● Task prompt
Report all lines from the entries below in which "during" appears.

====

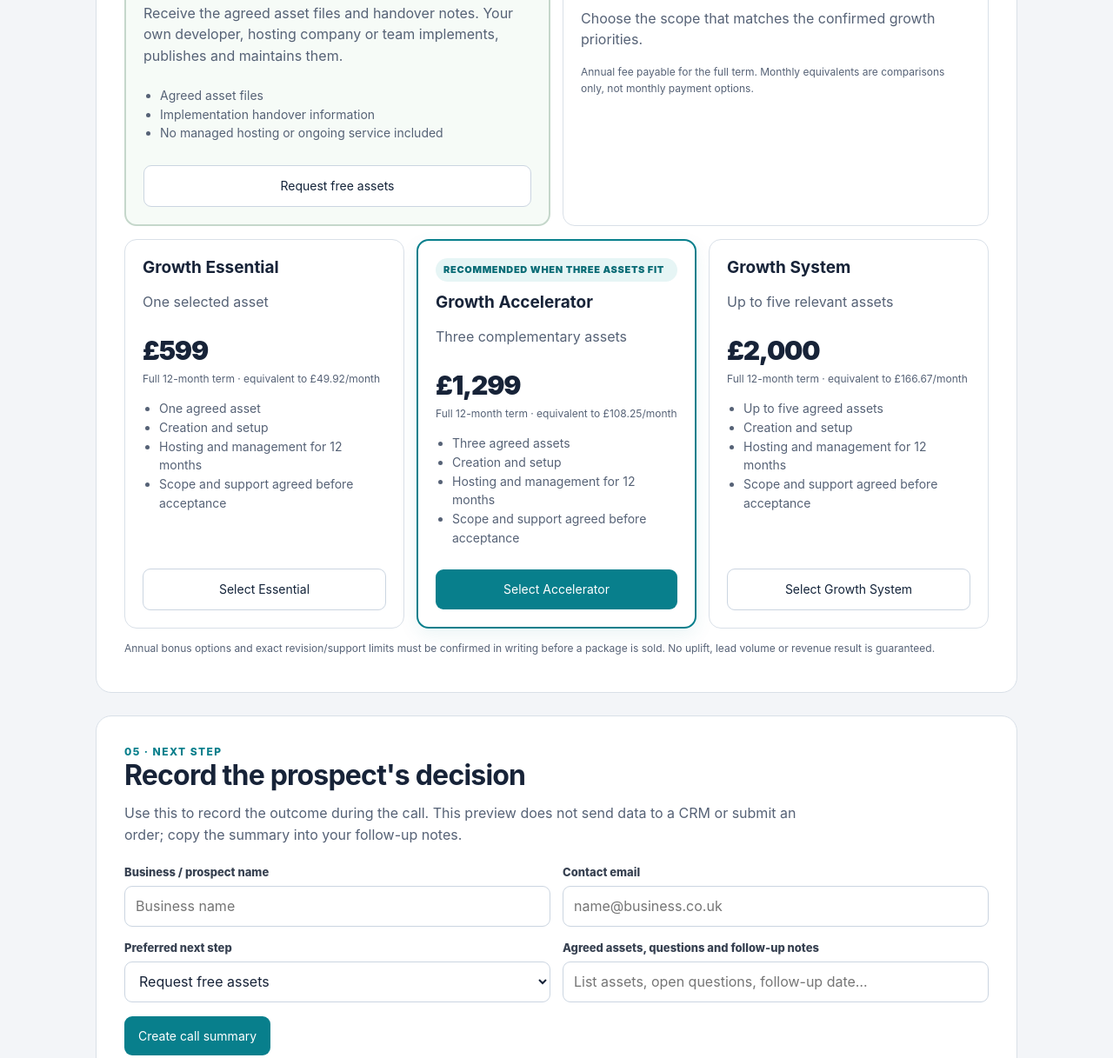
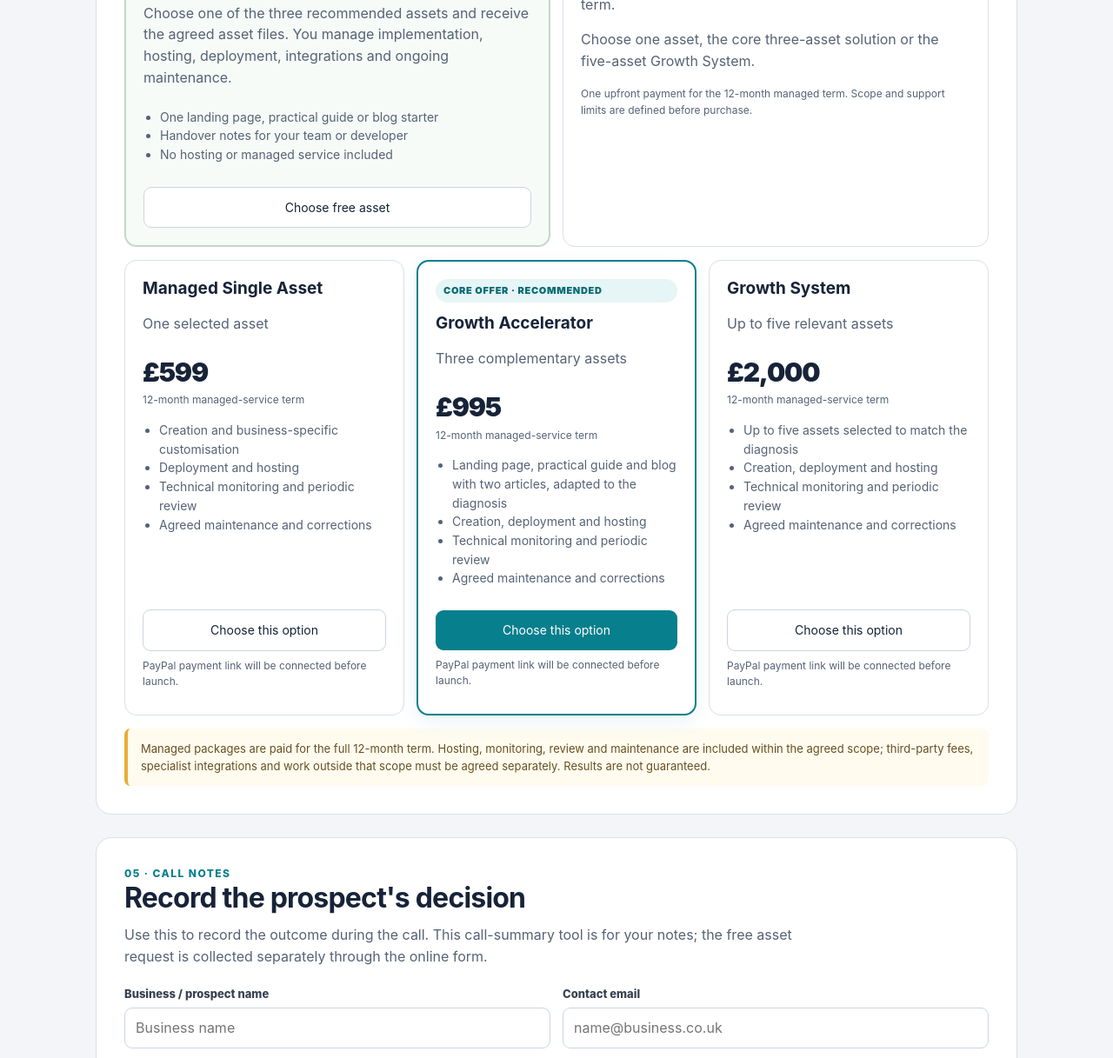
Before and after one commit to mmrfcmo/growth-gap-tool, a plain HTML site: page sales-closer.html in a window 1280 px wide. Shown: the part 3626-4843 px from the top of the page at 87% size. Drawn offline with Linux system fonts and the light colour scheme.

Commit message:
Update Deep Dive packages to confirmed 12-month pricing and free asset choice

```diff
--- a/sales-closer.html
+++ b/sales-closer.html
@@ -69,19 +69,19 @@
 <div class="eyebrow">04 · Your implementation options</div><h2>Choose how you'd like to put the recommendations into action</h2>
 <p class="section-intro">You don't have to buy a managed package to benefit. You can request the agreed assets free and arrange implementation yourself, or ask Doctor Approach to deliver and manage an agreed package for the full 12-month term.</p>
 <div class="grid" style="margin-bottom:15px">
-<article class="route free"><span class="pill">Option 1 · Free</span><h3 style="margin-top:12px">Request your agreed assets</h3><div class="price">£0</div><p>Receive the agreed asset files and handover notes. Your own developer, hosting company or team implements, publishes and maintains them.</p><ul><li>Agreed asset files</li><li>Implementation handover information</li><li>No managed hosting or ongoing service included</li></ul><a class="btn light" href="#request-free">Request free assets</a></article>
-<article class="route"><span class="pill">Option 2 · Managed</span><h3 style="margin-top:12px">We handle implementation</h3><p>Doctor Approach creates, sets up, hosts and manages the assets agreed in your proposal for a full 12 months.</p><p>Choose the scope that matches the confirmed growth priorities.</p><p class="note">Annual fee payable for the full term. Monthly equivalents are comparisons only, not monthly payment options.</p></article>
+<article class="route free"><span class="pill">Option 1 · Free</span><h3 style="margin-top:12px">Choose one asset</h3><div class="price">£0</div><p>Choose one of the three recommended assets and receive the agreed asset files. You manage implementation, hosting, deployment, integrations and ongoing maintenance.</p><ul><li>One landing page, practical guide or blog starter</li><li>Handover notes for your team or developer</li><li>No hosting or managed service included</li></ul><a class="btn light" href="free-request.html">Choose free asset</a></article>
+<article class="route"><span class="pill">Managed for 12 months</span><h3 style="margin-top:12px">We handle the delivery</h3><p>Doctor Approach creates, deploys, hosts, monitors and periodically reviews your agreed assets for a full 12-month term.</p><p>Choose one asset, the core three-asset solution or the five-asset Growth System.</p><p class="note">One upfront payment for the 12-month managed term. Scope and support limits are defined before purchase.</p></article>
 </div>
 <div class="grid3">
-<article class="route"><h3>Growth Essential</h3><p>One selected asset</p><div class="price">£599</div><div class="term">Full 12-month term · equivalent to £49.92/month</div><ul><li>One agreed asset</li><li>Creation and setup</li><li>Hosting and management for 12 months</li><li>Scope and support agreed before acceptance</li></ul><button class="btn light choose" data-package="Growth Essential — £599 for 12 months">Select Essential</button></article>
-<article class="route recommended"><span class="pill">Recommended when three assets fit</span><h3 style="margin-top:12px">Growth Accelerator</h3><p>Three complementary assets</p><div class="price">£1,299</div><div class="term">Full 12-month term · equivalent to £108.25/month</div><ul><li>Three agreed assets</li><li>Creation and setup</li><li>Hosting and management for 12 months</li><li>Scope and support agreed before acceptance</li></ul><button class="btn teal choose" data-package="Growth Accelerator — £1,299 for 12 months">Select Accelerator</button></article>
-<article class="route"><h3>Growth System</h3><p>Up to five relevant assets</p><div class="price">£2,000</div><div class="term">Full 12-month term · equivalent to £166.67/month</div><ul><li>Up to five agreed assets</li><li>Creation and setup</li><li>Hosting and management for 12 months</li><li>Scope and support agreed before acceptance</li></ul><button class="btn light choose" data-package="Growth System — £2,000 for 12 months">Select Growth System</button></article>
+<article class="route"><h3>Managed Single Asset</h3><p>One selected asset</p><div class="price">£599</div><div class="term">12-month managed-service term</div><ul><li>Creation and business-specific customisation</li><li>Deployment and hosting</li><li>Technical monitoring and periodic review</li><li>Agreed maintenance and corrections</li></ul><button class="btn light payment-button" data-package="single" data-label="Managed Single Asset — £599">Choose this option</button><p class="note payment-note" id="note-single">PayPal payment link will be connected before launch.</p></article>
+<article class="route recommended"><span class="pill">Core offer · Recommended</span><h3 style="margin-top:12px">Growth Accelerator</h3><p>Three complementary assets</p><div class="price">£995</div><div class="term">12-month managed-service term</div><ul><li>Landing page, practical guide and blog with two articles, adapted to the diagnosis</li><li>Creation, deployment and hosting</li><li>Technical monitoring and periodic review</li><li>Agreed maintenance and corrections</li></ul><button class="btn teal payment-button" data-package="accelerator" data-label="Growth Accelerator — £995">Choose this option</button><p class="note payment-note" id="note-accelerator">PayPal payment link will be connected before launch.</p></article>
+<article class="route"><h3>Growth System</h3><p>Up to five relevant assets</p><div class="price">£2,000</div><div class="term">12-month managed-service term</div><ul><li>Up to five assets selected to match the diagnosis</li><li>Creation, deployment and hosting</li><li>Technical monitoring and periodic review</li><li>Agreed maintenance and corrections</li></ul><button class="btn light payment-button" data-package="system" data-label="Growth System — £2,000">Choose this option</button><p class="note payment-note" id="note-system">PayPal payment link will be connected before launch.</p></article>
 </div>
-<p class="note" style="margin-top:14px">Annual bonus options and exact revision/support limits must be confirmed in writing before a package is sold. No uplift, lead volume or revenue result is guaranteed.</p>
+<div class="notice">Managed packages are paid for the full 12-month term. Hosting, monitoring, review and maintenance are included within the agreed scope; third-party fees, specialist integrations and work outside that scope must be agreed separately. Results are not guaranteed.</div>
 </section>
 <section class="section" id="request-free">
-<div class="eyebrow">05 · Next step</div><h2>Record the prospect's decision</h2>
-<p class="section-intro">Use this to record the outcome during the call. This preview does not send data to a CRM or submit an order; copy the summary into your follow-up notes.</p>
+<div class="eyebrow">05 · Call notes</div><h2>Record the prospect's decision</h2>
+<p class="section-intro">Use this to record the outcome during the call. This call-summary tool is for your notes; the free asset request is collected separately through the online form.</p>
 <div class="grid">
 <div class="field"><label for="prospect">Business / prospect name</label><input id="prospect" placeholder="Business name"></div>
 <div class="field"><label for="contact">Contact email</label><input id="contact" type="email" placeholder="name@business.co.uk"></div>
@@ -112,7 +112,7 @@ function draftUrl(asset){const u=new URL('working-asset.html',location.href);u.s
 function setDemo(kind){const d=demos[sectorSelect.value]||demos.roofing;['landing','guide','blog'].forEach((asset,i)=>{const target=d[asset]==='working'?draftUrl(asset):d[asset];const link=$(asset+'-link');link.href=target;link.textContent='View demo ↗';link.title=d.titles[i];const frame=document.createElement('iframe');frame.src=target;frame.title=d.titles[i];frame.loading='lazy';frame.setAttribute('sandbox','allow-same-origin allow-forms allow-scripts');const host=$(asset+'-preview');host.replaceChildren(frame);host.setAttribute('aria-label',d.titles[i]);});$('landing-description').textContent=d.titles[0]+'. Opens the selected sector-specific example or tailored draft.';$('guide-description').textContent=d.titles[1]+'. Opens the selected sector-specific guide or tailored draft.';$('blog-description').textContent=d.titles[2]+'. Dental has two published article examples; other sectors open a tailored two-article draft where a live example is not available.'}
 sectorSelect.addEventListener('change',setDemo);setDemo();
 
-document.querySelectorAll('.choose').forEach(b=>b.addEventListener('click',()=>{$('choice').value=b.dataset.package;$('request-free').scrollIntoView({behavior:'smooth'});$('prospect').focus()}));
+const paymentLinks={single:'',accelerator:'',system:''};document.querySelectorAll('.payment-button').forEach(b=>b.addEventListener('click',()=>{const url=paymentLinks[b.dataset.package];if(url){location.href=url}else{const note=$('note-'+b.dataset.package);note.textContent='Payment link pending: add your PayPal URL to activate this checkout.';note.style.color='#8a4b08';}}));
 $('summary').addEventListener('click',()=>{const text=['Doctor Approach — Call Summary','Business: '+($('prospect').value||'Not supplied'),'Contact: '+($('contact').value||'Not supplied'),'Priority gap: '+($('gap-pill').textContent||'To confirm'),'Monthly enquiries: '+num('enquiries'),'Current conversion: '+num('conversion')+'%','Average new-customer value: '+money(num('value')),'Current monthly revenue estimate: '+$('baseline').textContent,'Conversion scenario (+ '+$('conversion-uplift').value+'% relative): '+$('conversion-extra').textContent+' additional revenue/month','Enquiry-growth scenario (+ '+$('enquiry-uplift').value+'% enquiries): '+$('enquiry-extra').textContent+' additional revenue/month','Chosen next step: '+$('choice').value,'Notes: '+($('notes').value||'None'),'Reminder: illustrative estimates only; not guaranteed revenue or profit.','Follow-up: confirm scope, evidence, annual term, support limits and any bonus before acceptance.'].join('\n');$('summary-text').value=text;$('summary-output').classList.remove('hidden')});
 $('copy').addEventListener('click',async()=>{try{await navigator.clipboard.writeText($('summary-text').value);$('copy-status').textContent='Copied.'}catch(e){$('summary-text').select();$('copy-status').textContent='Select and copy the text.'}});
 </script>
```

====

● Result of this task
-<p class="section-intro">Use this to record the outcome during the call. This preview does not send data to a CRM or submit an order; copy the summary into your follow-up notes.</p>
+<p class="section-intro">Use this to record the outcome during the call. This call-summary tool is for your notes; the free asset request is collected separately through the online form.</p>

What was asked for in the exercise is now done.